Revision comparison data:
((
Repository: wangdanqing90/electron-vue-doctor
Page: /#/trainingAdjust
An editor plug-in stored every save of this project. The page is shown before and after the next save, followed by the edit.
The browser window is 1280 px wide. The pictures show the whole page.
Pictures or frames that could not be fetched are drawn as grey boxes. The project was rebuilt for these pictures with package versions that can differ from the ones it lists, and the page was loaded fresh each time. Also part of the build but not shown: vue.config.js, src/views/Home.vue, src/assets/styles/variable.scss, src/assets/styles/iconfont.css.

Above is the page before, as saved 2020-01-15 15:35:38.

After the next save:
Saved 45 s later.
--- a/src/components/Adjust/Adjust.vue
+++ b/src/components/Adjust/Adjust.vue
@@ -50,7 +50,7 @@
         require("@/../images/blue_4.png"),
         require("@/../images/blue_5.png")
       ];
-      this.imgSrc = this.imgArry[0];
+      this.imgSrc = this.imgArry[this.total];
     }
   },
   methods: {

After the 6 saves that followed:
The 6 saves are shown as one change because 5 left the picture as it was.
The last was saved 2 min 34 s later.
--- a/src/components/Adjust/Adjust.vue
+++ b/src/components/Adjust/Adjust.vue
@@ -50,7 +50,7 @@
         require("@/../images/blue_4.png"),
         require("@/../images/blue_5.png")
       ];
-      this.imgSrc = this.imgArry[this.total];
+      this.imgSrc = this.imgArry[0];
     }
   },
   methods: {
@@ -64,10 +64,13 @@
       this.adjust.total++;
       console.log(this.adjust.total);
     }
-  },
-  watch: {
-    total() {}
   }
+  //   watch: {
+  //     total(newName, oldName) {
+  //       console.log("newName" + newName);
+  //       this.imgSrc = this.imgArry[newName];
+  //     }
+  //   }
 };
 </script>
))
To do =
The records above should be restated word for word in their entirety.

Task response =
Repository: wangdanqing90/electron-vue-doctor
Page: /#/trainingAdjust
An editor plug-in stored every save of this project. The page is shown before and after the next save, followed by the edit.
The browser window is 1280 px wide. The pictures show the whole page.
Pictures or frames that could not be fetched are drawn as grey boxes. The project was rebuilt for these pictures with package versions that can differ from the ones it lists, and the page was loaded fresh each time. Also part of the build but not shown: vue.config.js, src/views/Home.vue, src/assets/styles/variable.scss, src/assets/styles/iconfont.css.

Above is the page before, as saved 2020-01-15 15:35:38.

After the next save:
Saved 45 s later.
--- a/src/components/Adjust/Adjust.vue
+++ b/src/components/Adjust/Adjust.vue
@@ -50,7 +50,7 @@
         require("@/../images/blue_4.png"),
         require("@/../images/blue_5.png")
       ];
-      this.imgSrc = this.imgArry[0];
+      this.imgSrc = this.imgArry[this.total];
     }
   },
   methods: {

After the 6 saves that followed:
The 6 saves are shown as one change because 5 left the picture as it was.
The last was saved 2 min 34 s later.
--- a/src/components/Adjust/Adjust.vue
+++ b/src/components/Adjust/Adjust.vue
@@ -50,7 +50,7 @@
         require("@/../images/blue_4.png"),
         require("@/../images/blue_5.png")
       ];
-      this.imgSrc = this.imgArry[this.total];
+      this.imgSrc = this.imgArry[0];
     }
   },
   methods: {
@@ -64,10 +64,13 @@
       this.adjust.total++;
       console.log(this.adjust.total);
     }
-  },
-  watch: {
-    total() {}
   }
+  //   watch: {
+  //     total(newName, oldName) {
+  //       console.log("newName" + newName);
+  //       this.imgSrc = this.imgArry[newName];
+  //     }
+  //   }
 };
 </script>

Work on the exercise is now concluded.